→ Instructions for the task:
The entire listing below must be written out word for word.
________________
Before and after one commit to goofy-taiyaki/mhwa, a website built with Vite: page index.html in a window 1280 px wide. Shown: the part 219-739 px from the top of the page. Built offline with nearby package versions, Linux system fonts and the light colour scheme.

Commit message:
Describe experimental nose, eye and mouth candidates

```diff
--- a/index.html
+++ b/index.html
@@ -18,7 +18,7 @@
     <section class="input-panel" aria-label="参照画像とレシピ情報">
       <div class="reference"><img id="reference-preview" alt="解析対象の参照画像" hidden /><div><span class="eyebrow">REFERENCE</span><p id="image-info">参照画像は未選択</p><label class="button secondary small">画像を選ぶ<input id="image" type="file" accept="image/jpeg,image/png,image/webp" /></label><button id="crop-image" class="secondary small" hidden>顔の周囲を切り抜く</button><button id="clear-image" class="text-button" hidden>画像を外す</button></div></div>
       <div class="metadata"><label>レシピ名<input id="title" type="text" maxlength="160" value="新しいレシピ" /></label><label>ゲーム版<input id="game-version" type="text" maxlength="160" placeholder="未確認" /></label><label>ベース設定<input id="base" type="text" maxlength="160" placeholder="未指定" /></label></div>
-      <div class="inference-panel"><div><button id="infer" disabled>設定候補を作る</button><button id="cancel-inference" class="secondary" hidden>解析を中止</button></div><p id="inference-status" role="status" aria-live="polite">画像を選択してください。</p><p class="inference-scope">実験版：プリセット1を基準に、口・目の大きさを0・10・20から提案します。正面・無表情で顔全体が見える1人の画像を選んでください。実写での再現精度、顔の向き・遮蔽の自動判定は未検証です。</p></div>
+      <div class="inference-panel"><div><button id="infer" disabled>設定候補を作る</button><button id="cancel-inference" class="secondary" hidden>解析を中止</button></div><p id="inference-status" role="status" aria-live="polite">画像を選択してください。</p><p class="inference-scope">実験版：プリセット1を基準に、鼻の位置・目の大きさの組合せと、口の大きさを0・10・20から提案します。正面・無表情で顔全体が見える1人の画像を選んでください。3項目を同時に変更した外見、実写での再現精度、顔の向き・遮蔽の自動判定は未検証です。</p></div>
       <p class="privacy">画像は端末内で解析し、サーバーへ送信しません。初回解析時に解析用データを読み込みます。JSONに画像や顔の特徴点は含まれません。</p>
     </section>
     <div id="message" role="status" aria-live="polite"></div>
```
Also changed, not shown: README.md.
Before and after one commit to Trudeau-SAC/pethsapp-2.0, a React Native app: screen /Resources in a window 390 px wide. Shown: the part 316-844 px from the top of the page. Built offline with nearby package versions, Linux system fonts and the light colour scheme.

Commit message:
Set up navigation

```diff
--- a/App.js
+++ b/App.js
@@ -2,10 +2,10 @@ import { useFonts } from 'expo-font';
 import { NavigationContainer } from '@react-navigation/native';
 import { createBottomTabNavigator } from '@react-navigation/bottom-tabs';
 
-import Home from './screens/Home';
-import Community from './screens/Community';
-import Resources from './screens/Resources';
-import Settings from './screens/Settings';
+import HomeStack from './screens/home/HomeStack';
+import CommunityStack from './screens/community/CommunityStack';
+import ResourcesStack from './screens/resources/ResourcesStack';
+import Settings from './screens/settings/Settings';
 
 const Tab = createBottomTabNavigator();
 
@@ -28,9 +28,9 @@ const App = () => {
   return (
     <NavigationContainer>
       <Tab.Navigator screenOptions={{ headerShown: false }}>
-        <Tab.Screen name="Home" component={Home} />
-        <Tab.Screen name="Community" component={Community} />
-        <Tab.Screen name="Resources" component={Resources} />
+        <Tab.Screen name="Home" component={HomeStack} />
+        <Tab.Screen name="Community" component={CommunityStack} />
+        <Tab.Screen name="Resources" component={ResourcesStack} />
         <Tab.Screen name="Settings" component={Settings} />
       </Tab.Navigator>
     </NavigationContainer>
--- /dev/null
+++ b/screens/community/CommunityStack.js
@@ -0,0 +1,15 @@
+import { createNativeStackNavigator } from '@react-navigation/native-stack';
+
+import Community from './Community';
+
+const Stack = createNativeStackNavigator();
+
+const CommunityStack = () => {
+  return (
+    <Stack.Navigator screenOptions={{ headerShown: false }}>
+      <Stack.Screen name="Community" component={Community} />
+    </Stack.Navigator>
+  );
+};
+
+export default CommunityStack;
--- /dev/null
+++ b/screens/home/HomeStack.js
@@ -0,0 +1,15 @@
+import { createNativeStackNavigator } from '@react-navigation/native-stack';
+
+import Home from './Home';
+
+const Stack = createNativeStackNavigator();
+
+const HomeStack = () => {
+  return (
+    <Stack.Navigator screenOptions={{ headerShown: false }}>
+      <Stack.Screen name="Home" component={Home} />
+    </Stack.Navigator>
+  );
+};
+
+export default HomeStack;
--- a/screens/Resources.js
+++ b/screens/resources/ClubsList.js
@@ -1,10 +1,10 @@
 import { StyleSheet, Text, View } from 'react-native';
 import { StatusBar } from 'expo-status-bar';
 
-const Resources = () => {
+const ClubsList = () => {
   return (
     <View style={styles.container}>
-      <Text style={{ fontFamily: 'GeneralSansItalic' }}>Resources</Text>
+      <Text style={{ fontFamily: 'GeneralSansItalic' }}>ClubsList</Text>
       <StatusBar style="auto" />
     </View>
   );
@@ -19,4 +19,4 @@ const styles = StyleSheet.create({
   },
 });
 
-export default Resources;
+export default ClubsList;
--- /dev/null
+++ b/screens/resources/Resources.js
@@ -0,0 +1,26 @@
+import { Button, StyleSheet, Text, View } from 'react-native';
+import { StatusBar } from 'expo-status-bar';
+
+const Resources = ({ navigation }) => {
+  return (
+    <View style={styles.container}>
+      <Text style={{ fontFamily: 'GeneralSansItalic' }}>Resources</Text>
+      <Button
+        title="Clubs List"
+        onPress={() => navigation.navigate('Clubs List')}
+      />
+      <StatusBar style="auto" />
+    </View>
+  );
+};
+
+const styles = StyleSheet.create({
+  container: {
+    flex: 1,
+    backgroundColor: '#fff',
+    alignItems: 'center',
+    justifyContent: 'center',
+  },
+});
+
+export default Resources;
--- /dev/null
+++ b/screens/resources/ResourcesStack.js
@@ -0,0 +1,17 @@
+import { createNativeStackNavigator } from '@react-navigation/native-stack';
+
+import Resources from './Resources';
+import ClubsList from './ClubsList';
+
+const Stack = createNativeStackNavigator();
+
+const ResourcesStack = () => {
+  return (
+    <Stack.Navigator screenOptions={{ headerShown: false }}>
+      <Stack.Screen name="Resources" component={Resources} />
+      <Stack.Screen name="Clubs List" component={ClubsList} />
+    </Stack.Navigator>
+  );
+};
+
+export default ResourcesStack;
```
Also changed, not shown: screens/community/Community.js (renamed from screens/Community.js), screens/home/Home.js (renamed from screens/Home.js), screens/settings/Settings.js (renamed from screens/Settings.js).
________________
→ Expected answer:
Before and after one commit to goofy-taiyaki/mhwa, a website built with Vite: page index.html in a window 1280 px wide. Shown: the part 219-739 px from the top of the page. Built offline with nearby package versions, Linux system fonts and the light colour scheme.

Commit message:
Describe experimental nose, eye and mouth candidates

```diff
--- a/index.html
+++ b/index.html
@@ -18,7 +18,7 @@
     <section class="input-panel" aria-label="参照画像とレシピ情報">
       <div class="reference"><img id="reference-preview" alt="解析対象の参照画像" hidden /><div><span class="eyebrow">REFERENCE</span><p id="image-info">参照画像は未選択</p><label class="button secondary small">画像を選ぶ<input id="image" type="file" accept="image/jpeg,image/png,image/webp" /></label><button id="crop-image" class="secondary small" hidden>顔の周囲を切り抜く</button><button id="clear-image" class="text-button" hidden>画像を外す</button></div></div>
       <div class="metadata"><label>レシピ名<input id="title" type="text" maxlength="160" value="新しいレシピ" /></label><label>ゲーム版<input id="game-version" type="text" maxlength="160" placeholder="未確認" /></label><label>ベース設定<input id="base" type="text" maxlength="160" placeholder="未指定" /></label></div>
-      <div class="inference-panel"><div><button id="infer" disabled>設定候補を作る</button><button id="cancel-inference" class="secondary" hidden>解析を中止</button></div><p id="inference-status" role="status" aria-live="polite">画像を選択してください。</p><p class="inference-scope">実験版：プリセット1を基準に、口・目の大きさを0・10・20から提案します。正面・無表情で顔全体が見える1人の画像を選んでください。実写での再現精度、顔の向き・遮蔽の自動判定は未検証です。</p></div>
+      <div class="inference-panel"><div><button id="infer" disabled>設定候補を作る</button><button id="cancel-inference" class="secondary" hidden>解析を中止</button></div><p id="inference-status" role="status" aria-live="polite">画像を選択してください。</p><p class="inference-scope">実験版：プリセット1を基準に、鼻の位置・目の大きさの組合せと、口の大きさを0・10・20から提案します。正面・無表情で顔全体が見える1人の画像を選んでください。3項目を同時に変更した外見、実写での再現精度、顔の向き・遮蔽の自動判定は未検証です。</p></div>
       <p class="privacy">画像は端末内で解析し、サーバーへ送信しません。初回解析時に解析用データを読み込みます。JSONに画像や顔の特徴点は含まれません。</p>
     </section>
     <div id="message" role="status" aria-live="polite"></div>
```
Also changed, not shown: README.md.
Before and after one commit to Trudeau-SAC/pethsapp-2.0, a React Native app: screen /Resources in a window 390 px wide. Shown: the part 316-844 px from the top of the page. Built offline with nearby package versions, Linux system fonts and the light colour scheme.

Commit message:
Set up navigation

```diff
--- a/App.js
+++ b/App.js
@@ -2,10 +2,10 @@ import { useFonts } from 'expo-font';
 import { NavigationContainer } from '@react-navigation/native';
 import { createBottomTabNavigator } from '@react-navigation/bottom-tabs';
 
-import Home from './screens/Home';
-import Community from './screens/Community';
-import Resources from './screens/Resources';
-import Settings from './screens/Settings';
+import HomeStack from './screens/home/HomeStack';
+import CommunityStack from './screens/community/CommunityStack';
+import ResourcesStack from './screens/resources/ResourcesStack';
+import Settings from './screens/settings/Settings';
 
 const Tab = createBottomTabNavigator();
 
@@ -28,9 +28,9 @@ const App = () => {
   return (
     <NavigationContainer>
       <Tab.Navigator screenOptions={{ headerShown: false }}>
-        <Tab.Screen name="Home" component={Home} />
-        <Tab.Screen name="Community" component={Community} />
-        <Tab.Screen name="Resources" component={Resources} />
+        <Tab.Screen name="Home" component={HomeStack} />
+        <Tab.Screen name="Community" component={CommunityStack} />
+        <Tab.Screen name="Resources" component={ResourcesStack} />
         <Tab.Screen name="Settings" component={Settings} />
       </Tab.Navigator>
     </NavigationContainer>
--- /dev/null
+++ b/screens/community/CommunityStack.js
@@ -0,0 +1,15 @@
+import { createNativeStackNavigator } from '@react-navigation/native-stack';
+
+import Community from './Community';
+
+const Stack = createNativeStackNavigator();
+
+const CommunityStack = () => {
+  return (
+    <Stack.Navigator screenOptions={{ headerShown: false }}>
+      <Stack.Screen name="Community" component={Community} />
+    </Stack.Navigator>
+  );
+};
+
+export default CommunityStack;
--- /dev/null
+++ b/screens/home/HomeStack.js
@@ -0,0 +1,15 @@
+import { createNativeStackNavigator } from '@react-navigation/native-stack';
+
+import Home from './Home';
+
+const Stack = createNativeStackNavigator();
+
+const HomeStack = () => {
+  return (
+    <Stack.Navigator screenOptions={{ headerShown: false }}>
+      <Stack.Screen name="Home" component={Home} />
+    </Stack.Navigator>
+  );
+};
+
+export default HomeStack;
--- a/screens/Resources.js
+++ b/screens/resources/ClubsList.js
@@ -1,10 +1,10 @@
 import { StyleSheet, Text, View } from 'react-native';
 import { StatusBar } from 'expo-status-bar';
 
-const Resources = () => {
+const ClubsList = () => {
   return (
     <View style={styles.container}>
-      <Text style={{ fontFamily: 'GeneralSansItalic' }}>Resources</Text>
+      <Text style={{ fontFamily: 'GeneralSansItalic' }}>ClubsList</Text>
       <StatusBar style="auto" />
     </View>
   );
@@ -19,4 +19,4 @@ const styles = StyleSheet.create({
   },
 });
 
-export default Resources;
+export default ClubsList;
--- /dev/null
+++ b/screens/resources/Resources.js
@@ -0,0 +1,26 @@
+import { Button, StyleSheet, Text, View } from 'react-native';
+import { StatusBar } from 'expo-status-bar';
+
+const Resources = ({ navigation }) => {
+  return (
+    <View style={styles.container}>
+      <Text style={{ fontFamily: 'GeneralSansItalic' }}>Resources</Text>
+      <Button
+        title="Clubs List"
+        onPress={() => navigation.navigate('Clubs List')}
+      />
+      <StatusBar style="auto" />
+    </View>
+  );
+};
+
+const styles = StyleSheet.create({
+  container: {
+    flex: 1,
+    backgroundColor: '#fff',
+    alignItems: 'center',
+    justifyContent: 'center',
+  },
+});
+
+export default Resources;
--- /dev/null
+++ b/screens/resources/ResourcesStack.js
@@ -0,0 +1,17 @@
+import { createNativeStackNavigator } from '@react-navigation/native-stack';
+
+import Resources from './Resources';
+import ClubsList from './ClubsList';
+
+const Stack = createNativeStackNavigator();
+
+const ResourcesStack = () => {
+  return (
+    <Stack.Navigator screenOptions={{ headerShown: false }}>
+      <Stack.Screen name="Resources" component={Resources} />
+      <Stack.Screen name="Clubs List" component={ClubsList} />
+    </Stack.Navigator>
+  );
+};
+
+export default ResourcesStack;
```
Also changed, not shown: screens/community/Community.js (renamed from screens/Community.js), screens/home/Home.js (renamed from screens/Home.js), screens/settings/Settings.js (renamed from screens/Settings.js).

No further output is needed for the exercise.